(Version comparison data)
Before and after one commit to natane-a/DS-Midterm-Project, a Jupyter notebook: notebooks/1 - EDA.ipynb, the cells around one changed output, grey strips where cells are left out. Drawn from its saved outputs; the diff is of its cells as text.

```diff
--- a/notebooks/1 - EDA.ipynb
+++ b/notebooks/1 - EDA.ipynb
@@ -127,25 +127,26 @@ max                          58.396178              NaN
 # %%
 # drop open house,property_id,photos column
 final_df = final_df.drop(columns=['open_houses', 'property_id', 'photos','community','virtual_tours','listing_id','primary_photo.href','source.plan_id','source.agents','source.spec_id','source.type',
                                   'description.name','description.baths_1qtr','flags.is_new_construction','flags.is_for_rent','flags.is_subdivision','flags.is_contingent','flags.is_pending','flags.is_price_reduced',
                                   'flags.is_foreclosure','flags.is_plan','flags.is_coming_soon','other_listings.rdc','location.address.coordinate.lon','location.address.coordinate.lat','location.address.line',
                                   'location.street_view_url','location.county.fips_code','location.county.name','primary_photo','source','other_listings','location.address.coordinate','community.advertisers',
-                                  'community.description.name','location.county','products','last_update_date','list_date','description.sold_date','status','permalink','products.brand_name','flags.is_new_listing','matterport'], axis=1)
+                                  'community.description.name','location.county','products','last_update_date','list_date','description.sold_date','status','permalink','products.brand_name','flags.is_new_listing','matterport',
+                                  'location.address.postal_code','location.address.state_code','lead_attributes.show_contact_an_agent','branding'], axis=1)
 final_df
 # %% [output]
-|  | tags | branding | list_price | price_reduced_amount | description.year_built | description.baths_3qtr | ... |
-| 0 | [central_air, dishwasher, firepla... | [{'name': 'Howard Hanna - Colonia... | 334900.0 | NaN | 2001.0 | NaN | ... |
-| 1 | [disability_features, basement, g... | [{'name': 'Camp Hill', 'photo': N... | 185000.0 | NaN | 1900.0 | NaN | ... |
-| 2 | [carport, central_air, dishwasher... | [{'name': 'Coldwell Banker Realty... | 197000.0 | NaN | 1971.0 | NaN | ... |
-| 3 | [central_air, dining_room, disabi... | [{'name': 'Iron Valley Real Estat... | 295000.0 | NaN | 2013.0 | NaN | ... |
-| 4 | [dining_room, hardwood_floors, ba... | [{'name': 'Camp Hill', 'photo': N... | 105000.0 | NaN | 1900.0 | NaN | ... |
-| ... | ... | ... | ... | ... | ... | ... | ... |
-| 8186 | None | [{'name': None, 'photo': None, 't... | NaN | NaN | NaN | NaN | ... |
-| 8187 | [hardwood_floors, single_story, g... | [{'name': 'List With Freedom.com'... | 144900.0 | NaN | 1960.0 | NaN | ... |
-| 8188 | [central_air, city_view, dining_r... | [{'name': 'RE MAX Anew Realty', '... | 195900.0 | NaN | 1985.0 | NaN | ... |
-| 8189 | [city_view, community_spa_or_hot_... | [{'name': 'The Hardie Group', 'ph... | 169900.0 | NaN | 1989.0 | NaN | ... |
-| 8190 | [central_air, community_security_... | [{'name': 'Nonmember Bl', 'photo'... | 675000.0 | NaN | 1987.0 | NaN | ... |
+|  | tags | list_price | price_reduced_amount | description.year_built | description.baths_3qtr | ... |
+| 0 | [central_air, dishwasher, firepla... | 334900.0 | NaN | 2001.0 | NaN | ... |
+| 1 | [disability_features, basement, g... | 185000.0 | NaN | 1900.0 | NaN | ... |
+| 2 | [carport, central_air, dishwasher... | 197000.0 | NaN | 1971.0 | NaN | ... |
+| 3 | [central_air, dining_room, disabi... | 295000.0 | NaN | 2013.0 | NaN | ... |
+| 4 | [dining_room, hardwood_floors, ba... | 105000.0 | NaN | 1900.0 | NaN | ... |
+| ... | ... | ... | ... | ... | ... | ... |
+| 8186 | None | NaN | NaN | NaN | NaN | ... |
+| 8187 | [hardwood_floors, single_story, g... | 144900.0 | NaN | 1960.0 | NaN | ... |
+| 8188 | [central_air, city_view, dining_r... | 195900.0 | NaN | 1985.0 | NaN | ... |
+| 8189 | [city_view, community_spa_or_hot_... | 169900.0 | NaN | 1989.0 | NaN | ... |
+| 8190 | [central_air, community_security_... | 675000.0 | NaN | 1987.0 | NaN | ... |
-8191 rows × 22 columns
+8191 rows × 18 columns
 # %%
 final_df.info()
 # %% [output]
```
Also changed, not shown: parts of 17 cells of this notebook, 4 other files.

Goal of the exercise => Reply with the number of lines in the entries that hold the word "axis", and add no other words.

Answer for this exercise => 2